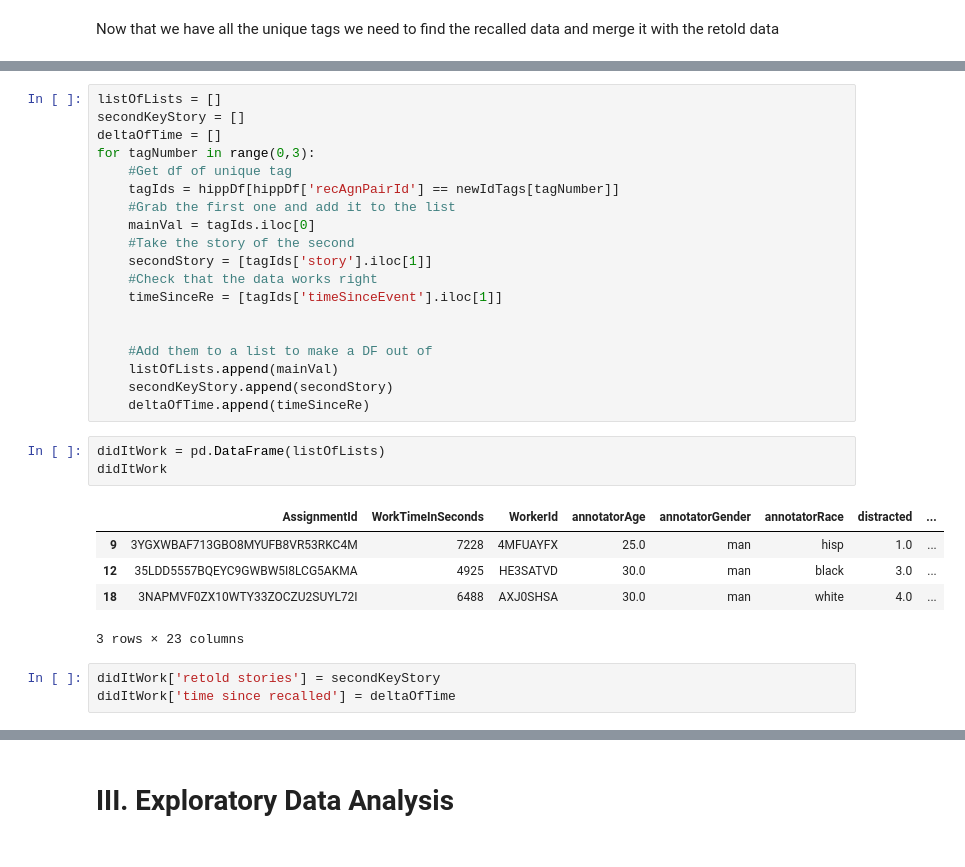
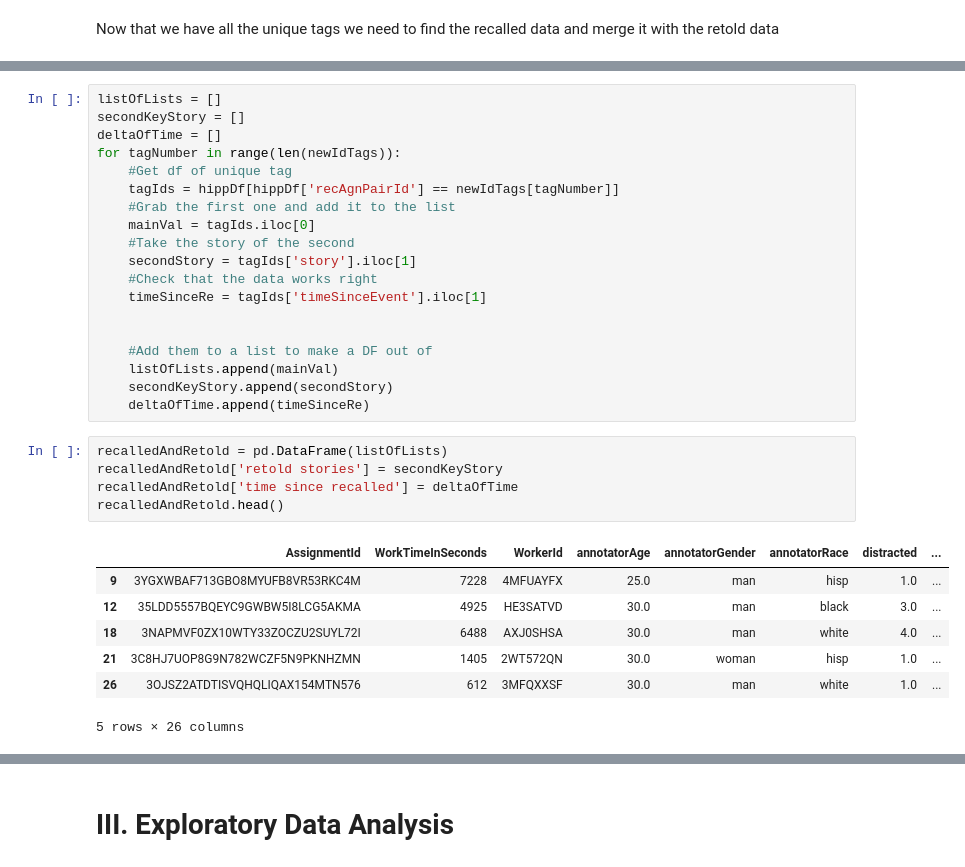
Before and after one commit to dbyers15/EmotionAndMemory, a Jupyter notebook: WorkingNotebook.ipynb, the cells around one changed output, grey strips where cells are left out. Saved outputs shown, nothing was run; the diff lists cells and outputs as text.

```diff
--- a/WorkingNotebook.ipynb
+++ b/WorkingNotebook.ipynb
@@ -353,30 +234,31 @@ Now that we have all the unique tags we need to find the recalled data and merge
 listOfLists = []
 secondKeyStory = []
 deltaOfTime = []
-for tagNumber in range(0,3):
+for tagNumber in range(len(newIdTags)):
     #Get df of unique tag
     tagIds = hippDf[hippDf['recAgnPairId'] == newIdTags[tagNumber]]
     #Grab the first one and add it to the list
     mainVal = tagIds.iloc[0]
     #Take the story of the second
-    secondStory = [tagIds['story'].iloc[1]]
+    secondStory = tagIds['story'].iloc[1]
     #Check that the data works right
-    timeSinceRe = [tagIds['timeSinceEvent'].iloc[1]]
+    timeSinceRe = tagIds['timeSinceEvent'].iloc[1]
 
 
     #Add them to a list to make a DF out of
     listOfLists.append(mainVal)
     secondKeyStory.append(secondStory)
     deltaOfTime.append(timeSinceRe)
-# %%
-didItWork = pd.DataFrame(listOfLists)
-didItWork
-# %% [output]
-|  | AssignmentId | WorkTimeInSeconds | WorkerId | annotatorAge | annotatorGender | annotatorRace | distracted | ... |
-| 9 | 3YGXWBAF713GBO8MYUFB8VR53RKC4M | 7228 | 4MFUAYFX | 25.0 | man | hisp | 1.0 | ... |
-| 12 | 35LDD5557BQEYC9GWBW5I8LCG5AKMA | 4925 | HE3SATVD | 30.0 | man | black | 3.0 | ... |
-| 18 | 3NAPMVF0ZX10WTY33ZOCZU2SUYL72I | 6488 | AXJ0SHSA | 30.0 | man | white | 4.0 | ... |
-3 rows × 23 columns
 # %%
-didItWork['retold stories'] = secondKeyStory
-didItWork['time since recalled'] = deltaOfTime
+recalledAndRetold = pd.DataFrame(listOfLists)
+recalledAndRetold['retold stories'] = secondKeyStory
+recalledAndRetold['time since recalled'] = deltaOfTime
+recalledAndRetold.head()
+# %% [output]
+|  | AssignmentId | WorkTimeInSeconds | WorkerId | annotatorAge | annotatorGender | annotatorRace | distracted | ... |
+| 9 | 3YGXWBAF713GBO8MYUFB8VR53RKC4M | 7228 | 4MFUAYFX | 25.0 | man | hisp | 1.0 | ... |
+| 12 | 35LDD5557BQEYC9GWBW5I8LCG5AKMA | 4925 | HE3SATVD | 30.0 | man | black | 3.0 | ... |
+| 18 | 3NAPMVF0ZX10WTY33ZOCZU2SUYL72I | 6488 | AXJ0SHSA | 30.0 | man | white | 4.0 | ... |
+| 21 | 3C8HJ7UOP8G9N782WCZF5N9PKNHZMN | 1405 | 2WT572QN | 30.0 | woman | hisp | 1.0 | ... |
+| 26 | 3OJSZ2ATDTISVQHQLIQAX154MTN576 | 612 | 3MFQXXSF | 30.0 | man | white | 1.0 | ... |
+5 rows × 26 columns
```
Also changed, not shown: parts of 41 cells of this notebook.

********************

- _About this exercise_:
Please set down the lines above word for word and leave out the pictures.

- _Task output_:
Before and after one commit to dbyers15/EmotionAndMemory, a Jupyter notebook: WorkingNotebook.ipynb, the cells around one changed output, grey strips where cells are left out. Saved outputs shown, nothing was run; the diff lists cells and outputs as text.

```diff
--- a/WorkingNotebook.ipynb
+++ b/WorkingNotebook.ipynb
@@ -353,30 +234,31 @@ Now that we have all the unique tags we need to find the recalled data and merge
 listOfLists = []
 secondKeyStory = []
 deltaOfTime = []
-for tagNumber in range(0,3):
+for tagNumber in range(len(newIdTags)):
     #Get df of unique tag
     tagIds = hippDf[hippDf['recAgnPairId'] == newIdTags[tagNumber]]
     #Grab the first one and add it to the list
     mainVal = tagIds.iloc[0]
     #Take the story of the second
-    secondStory = [tagIds['story'].iloc[1]]
+    secondStory = tagIds['story'].iloc[1]
     #Check that the data works right
-    timeSinceRe = [tagIds['timeSinceEvent'].iloc[1]]
+    timeSinceRe = tagIds['timeSinceEvent'].iloc[1]
 
 
     #Add them to a list to make a DF out of
     listOfLists.append(mainVal)
     secondKeyStory.append(secondStory)
     deltaOfTime.append(timeSinceRe)
-# %%
-didItWork = pd.DataFrame(listOfLists)
-didItWork
-# %% [output]
-|  | AssignmentId | WorkTimeInSeconds | WorkerId | annotatorAge | annotatorGender | annotatorRace | distracted | ... |
-| 9 | 3YGXWBAF713GBO8MYUFB8VR53RKC4M | 7228 | 4MFUAYFX | 25.0 | man | hisp | 1.0 | ... |
-| 12 | 35LDD5557BQEYC9GWBW5I8LCG5AKMA | 4925 | HE3SATVD | 30.0 | man | black | 3.0 | ... |
-| 18 | 3NAPMVF0ZX10WTY33ZOCZU2SUYL72I | 6488 | AXJ0SHSA | 30.0 | man | white | 4.0 | ... |
-3 rows × 23 columns
 # %%
-didItWork['retold stories'] = secondKeyStory
-didItWork['time since recalled'] = deltaOfTime
+recalledAndRetold = pd.DataFrame(listOfLists)
+recalledAndRetold['retold stories'] = secondKeyStory
+recalledAndRetold['time since recalled'] = deltaOfTime
+recalledAndRetold.head()
+# %% [output]
+|  | AssignmentId | WorkTimeInSeconds | WorkerId | annotatorAge | annotatorGender | annotatorRace | distracted | ... |
+| 9 | 3YGXWBAF713GBO8MYUFB8VR53RKC4M | 7228 | 4MFUAYFX | 25.0 | man | hisp | 1.0 | ... |
+| 12 | 35LDD5557BQEYC9GWBW5I8LCG5AKMA | 4925 | HE3SATVD | 30.0 | man | black | 3.0 | ... |
+| 18 | 3NAPMVF0ZX10WTY33ZOCZU2SUYL72I | 6488 | AXJ0SHSA | 30.0 | man | white | 4.0 | ... |
+| 21 | 3C8HJ7UOP8G9N782WCZF5N9PKNHZMN | 1405 | 2WT572QN | 30.0 | woman | hisp | 1.0 | ... |
+| 26 | 3OJSZ2ATDTISVQHQLIQAX154MTN576 | 612 | 3MFQXXSF | 30.0 | man | white | 1.0 | ... |
+5 rows × 26 columns
```
Also changed, not shown: parts of 41 cells of this notebook.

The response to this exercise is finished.